Harvard professor Danielle Allen exploring run for governor
Democrat is focused on addressing societal inequities
DANIELLE ALLEN, an acclaimed Harvard political theorist whose research has focused on ideas of citizenship and justice in ancient Greece and modern America, is making the leap to political practice by launching an exploratory run for governor.
Allen, the director of Harvard’s Edmond J. Safra Center for Ethics, is eyeing a Democratic run for governor in 2022 with a focus on addressing societal inequities.
The 49-year-old Cambridge resident formed an exploratory committee with the Office of Campaign and Political Finance on Monday, becoming the first candidate to make such a move for an election that is still nearly two years away.
In an interview, Allen said the combination of the pandemic, national polarization, and issues related to race and policing “just brought me to a point where I personally can’t wait any longer to have the conversations we collectively need to have about the Commonwealth we want to be together.”
Gov. Charlie Baker, a moderate Republican who has enjoyed broad approval from voters in state that generally leans heavily Democratic, has not yet said whether he will seek a third term in 2022.
At a moment of a national reckoning on race and racism, Allen is a black woman whose great-grandparents fought for women’s suffrage and whose grandfather helped found an NAACP chapter in Florida, according to her campaign website. Her white mother and black father married in California in the 1960s, where Allen grew up.
During the pandemic, Allen used her position at the Safra Center to convene a group of economists, public health experts, ethicists, and others to draft a comprehensive plan, the Roadmap to Pandemic Resilience, for reopening the economy amid COVID-19. The plan called for a massive scale-up of testing and contact tracing capabilities, and some of its proposals have been adopted in President-elect Joe Biden’s response plan.
Allen now says it is “painful to watch” how those on top of the economy can ride out the pandemic by telecommuting with little virus exposure, while essential workers struggle with inadequate personal protective equipment. “There’s a real feeling of a tale of two Commonwealths, and we can’t go on that way,” Allen said. She said an equitable recovery will involve achieving a “fair and flourishing economy” with a focus on creating good quality jobs.
Allen, in her video, focuses on issues of inequality plaguing Massachusetts –– income and wealth inequality, food insecurity, inequity in school opportunity, and climate issues. “We all have a role to play in putting our society back on a track that really distributes opportunity fairly, and if our elected officers are not delivering that, then we have to make a change,” she says.

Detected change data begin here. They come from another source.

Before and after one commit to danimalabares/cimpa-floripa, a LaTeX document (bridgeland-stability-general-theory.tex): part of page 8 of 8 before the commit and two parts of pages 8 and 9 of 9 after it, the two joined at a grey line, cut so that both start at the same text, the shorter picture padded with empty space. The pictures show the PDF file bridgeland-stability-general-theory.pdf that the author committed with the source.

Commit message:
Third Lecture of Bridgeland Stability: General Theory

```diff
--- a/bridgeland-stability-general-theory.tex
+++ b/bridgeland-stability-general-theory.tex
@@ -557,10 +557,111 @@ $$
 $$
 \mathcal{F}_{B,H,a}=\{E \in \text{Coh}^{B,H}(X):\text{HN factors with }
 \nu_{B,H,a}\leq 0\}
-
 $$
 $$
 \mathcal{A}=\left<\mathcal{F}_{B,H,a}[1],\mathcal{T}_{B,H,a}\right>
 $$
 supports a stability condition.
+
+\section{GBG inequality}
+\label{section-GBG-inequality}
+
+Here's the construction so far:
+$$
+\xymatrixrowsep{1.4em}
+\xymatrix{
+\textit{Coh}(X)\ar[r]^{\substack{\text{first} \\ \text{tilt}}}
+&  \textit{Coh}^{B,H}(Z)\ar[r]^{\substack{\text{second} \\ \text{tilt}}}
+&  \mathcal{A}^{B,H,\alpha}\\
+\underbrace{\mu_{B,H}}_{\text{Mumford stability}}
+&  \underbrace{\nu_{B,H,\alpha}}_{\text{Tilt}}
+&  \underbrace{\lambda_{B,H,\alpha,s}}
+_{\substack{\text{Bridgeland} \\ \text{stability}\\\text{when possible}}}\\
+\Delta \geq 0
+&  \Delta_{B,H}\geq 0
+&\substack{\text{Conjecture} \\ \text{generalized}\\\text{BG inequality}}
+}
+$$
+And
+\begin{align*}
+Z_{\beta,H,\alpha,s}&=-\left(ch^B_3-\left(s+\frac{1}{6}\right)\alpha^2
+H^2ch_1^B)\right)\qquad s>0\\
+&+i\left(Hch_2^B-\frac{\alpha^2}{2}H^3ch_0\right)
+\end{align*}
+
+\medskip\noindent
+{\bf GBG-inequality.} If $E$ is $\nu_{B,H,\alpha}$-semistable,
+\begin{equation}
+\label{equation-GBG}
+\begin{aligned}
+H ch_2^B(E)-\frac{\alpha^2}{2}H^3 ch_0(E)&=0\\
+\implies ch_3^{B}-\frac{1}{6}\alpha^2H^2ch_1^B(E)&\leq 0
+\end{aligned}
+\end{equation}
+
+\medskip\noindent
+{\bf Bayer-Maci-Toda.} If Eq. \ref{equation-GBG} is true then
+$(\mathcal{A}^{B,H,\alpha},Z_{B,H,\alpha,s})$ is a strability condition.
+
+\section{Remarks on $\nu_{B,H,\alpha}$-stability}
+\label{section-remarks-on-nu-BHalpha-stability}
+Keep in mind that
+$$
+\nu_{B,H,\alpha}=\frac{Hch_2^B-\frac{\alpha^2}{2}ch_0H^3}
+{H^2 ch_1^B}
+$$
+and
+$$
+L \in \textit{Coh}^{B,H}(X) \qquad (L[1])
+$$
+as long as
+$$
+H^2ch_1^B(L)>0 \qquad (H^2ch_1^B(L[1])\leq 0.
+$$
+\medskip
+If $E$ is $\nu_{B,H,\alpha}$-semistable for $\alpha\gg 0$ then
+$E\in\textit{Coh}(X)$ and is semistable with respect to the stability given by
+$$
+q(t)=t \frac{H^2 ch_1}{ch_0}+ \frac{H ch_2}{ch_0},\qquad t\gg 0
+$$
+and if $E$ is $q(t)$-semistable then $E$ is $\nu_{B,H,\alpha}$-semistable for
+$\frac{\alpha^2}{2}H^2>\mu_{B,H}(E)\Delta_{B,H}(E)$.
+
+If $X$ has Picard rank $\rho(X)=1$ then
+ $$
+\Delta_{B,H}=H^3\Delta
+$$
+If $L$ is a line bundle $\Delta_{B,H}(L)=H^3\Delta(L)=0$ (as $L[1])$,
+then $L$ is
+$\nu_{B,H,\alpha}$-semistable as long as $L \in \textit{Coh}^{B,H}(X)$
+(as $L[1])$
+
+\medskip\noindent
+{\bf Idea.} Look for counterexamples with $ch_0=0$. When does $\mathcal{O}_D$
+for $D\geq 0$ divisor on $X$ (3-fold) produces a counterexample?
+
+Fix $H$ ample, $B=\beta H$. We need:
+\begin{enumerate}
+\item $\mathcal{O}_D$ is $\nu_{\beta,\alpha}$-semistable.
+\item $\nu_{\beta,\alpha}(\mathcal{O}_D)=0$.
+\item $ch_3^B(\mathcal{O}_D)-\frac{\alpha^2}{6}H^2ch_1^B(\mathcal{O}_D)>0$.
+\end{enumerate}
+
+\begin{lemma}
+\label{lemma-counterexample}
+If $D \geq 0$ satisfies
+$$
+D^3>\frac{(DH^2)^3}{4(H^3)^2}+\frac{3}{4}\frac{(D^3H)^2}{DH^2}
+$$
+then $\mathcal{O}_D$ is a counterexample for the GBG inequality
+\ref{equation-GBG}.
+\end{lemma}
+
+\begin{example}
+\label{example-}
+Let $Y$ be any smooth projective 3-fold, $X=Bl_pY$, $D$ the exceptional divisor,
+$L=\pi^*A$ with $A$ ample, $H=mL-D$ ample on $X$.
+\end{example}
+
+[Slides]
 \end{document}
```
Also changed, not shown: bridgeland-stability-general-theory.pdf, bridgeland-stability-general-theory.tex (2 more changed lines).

If elected, Allen said in an interview that her top issues will include criminal justice reform and securing alternatives to incarceration; health care issues like addressing substance use disorder, building up the public health infrastructure, and lowering costs; and maintaining initiatives like early voting and mail-in voting that increased participation in democracy during the pandemic.
In her campaign video, Allen tears up as she talks about her cousin Michael, who was arrested at age 15 for carjacking, and the impact mass incarceration has on families. Allen said in an interview that Michael’s death in 2009 was devastating to her. Michael went to prison for 11 years, then was killed three years later by someone he met in prison. “The shock also showed me how badly as a society we’re failing young people, and increased my sense of urgency about the need for change,” Allen said.
Allen earned degrees from Princeton University and the University of Cambridge, then moved to Massachusetts in 1996 to get a PhD in government from Harvard. She taught at the University of Chicago and the Institute for Advanced Study in Princeton, New Jersey, before moving back to Massachusetts in 2015 for a position at Harvard, where she is now a university professor in addition to leading the Center for Ethics. She also spent a decade of the board of trustees of Amherst College.
Allen said another impetus for her run was the shock she felt after the 2016 election as she saw President Trump “erode democratic norms.” Allen said she feels the need to “restore values of democracy in the public sphere,” such as trustworthiness and truth.
On several issues, including whether the state needs to raise taxes and how she would approach improving education, Allen declined to offer specifics but said she is embarking on a listening tour to learn about ideas from around the state.
Asked about the job Baker is doing, Allen declined to criticize his performance but said she believes democracies are stronger when elections are competitive and “Massachusetts is ready for a new voice in this election.”Allen hired as her campaign manager Reynolds Graves, a vice president at national communications firm SKDKnickerbocker and former lobbyist at Rasky Partners. Graves has worked as government relations director for Suffolk County Sheriff Steven Tompkins, deputy chief of staff for Boston City Councilor Tito Jackson, assistant director of personnel for Democratic Gov. Deval Patrick, and field director for Baker’s 2014 campaign. Allen’s campaign chairman is former Harvard Business School professor Malcolm Salter.
Attorney General Maura Healey, a Democrat, is widely speculated to be considering a 2022 run for governor. On the Republican side, if Baker doesn’t seek another term, Lt. Gov. Karyn Polito is a likely contender. Politico reported that former Republican state representative Geoff Diehl is also considering a run.